Frederick C. Frieseke Through the Vines, around 1908 Collection of the Akron Art Museum The little river Epte runs through Giverny, stroking the underside of Monet's water lilies. In 1908 the river still supported enough fish enough to tempt Monet's neighbor, Frederick Frieseke, to occasionally leave his painting in favor of a less risky activity. Frieseke had visited Giverny earlier and was surely working there in the summer of 1905, when he wrote from the local Hotel Baudy to Sarah O'Bryan in Paris. The artist married O’Bryan in October of that year, and in the summer of 1906 the couple began renting a house near Monet’s. In the months of good weather they, like many among the summer colony of American artists, lived in Giverny. There Frieseke could expand his experiment of working directly from the figure in moving sunlight. Frieseke’s had been the standard painter’s training, prescribing the use of the regulated light that falls into the studio from the north. This exposure was chosen because the shifts in cast shadow were minimized, allowing the student to consider the three-dimensionality of a figure for many daylight hours while, now and then, a passing instructor complained about the harshness of a line, or the weight of a rendered volume. Under the north light, color also tended to remain muted and harmonious, and seldom shocked. By 1903 when Frieseke began painting out of doors, plein-air painting was already a well-established and highly visible tradition in Paris. He knew it well, but even so the change occurring in his work when he took his tools into the world outdoors was like being swept into a revolution.
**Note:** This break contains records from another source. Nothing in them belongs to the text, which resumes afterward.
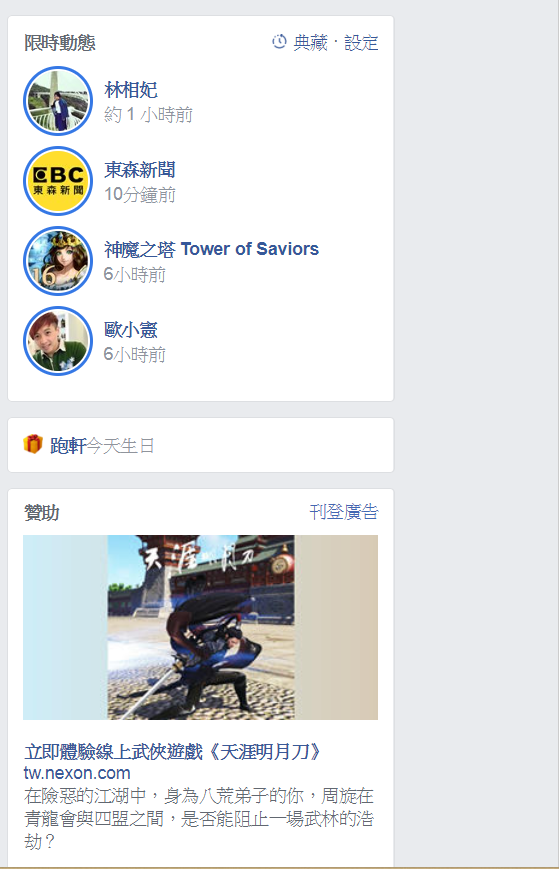
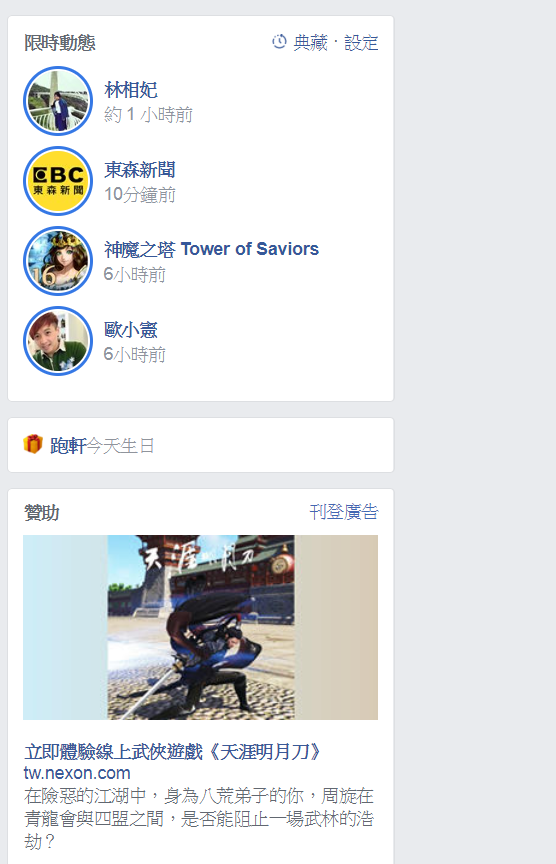
完成meanuright

diff --git a/index.html b/index.html
@@ -27,7 +27,9 @@
             <img src="assets\main4.PNG">
             <img src="assets\main5.PNG">
         </div>
-
+        <div id="meanuright">
+            <img src="assets\meanuright.PNG">
+        </div>
     </div>
 
 </body>

diff --git a/css/style.css b/css/style.css
@@ -30,5 +30,10 @@ img {
 }
 .main img {
     width: 520px;
-    margin: -5px 150px 0px 0px; 
+    margin: -5px 0px 0px 0px; 
+}
+
+#meanuright {
+    width: 450px;
+    margin: -2978px 150px 0px 830px;
 }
What first stands out when we look at Through the Vines is its vibrant, almost vicious color. Just two years earlier Frieseke had installed the murals of beach scenes he had painted for the Hotel Shelburne in Atlantic City. Although he painted the murals in his Paris studio, their scale—and their purpose as decoration—had finally weaned him from the obedient harmonies fostered by his academic training. In the murals Frieseke experimented with the color of the Fauves and of Edvard Munch and Joaquin Sorolla. The dazzling rush of color threatens but, with Frieseke, can never conquer the accuracy of his line. To paint outdoors is to wrestle with defiantly independent elements, including viscous and expensive materials, the plan of the painting, the changes to that plan caused by the act of painting, the wind, the threat of rain. In addition, the artist’s wife, in a boat, on the river, may at any moment complain that if she doesn’t get out of that costume and to the bakery before noon, lunch is going to be a problem. Or does someone else want to go? Likely enough Lawton Parker or Guy Rose may be on the bank and painting from this frantic idyll at the same time. Meanwhile, at 11:03:17 A.M., the painter, holding the canvas steady with one hand, has just caught sight of the transparent double discs of red light cast by the sun through the parasol onto the model’s cheek and chin—and he must have them. At 11:03:18 A.M. they will exist no longer. Their color and shape are as precious and fugitive as the illuminations on the skin of the neck, which are a different color since they have not passed through the parasol. Everyone and everything here is working. If the image presented should be read as one of leisure, the viewer might do well to remember the old show biz line, “Never let ‘em see you sweat.” - Nicholas Kilmer, 2001 Frederick Carl Frieseke: The Evolution of an American Impressionist. With essays by Nicholas Kilmer, Virginia M. Mecklenburg, David Sellin, and H. Barbara Weinberg. Savannah, Ga.: Telfair Museum of Art, 2001. Gerdts, William H. Monet's Giverny, an Impressionist Colony. New York: Abbeville, 1993. Sellin, David. Americans in Brittany and Normandy, 1860–1910. Phoenix: Phoenix Art Museum, 1982. Weber, Bruce. The Giverny Luminists: Frieseke, Miller and Their Circle. New York: Berry-Hill Galleries, 1995.
Signed recto LL "F. C. Frieseke"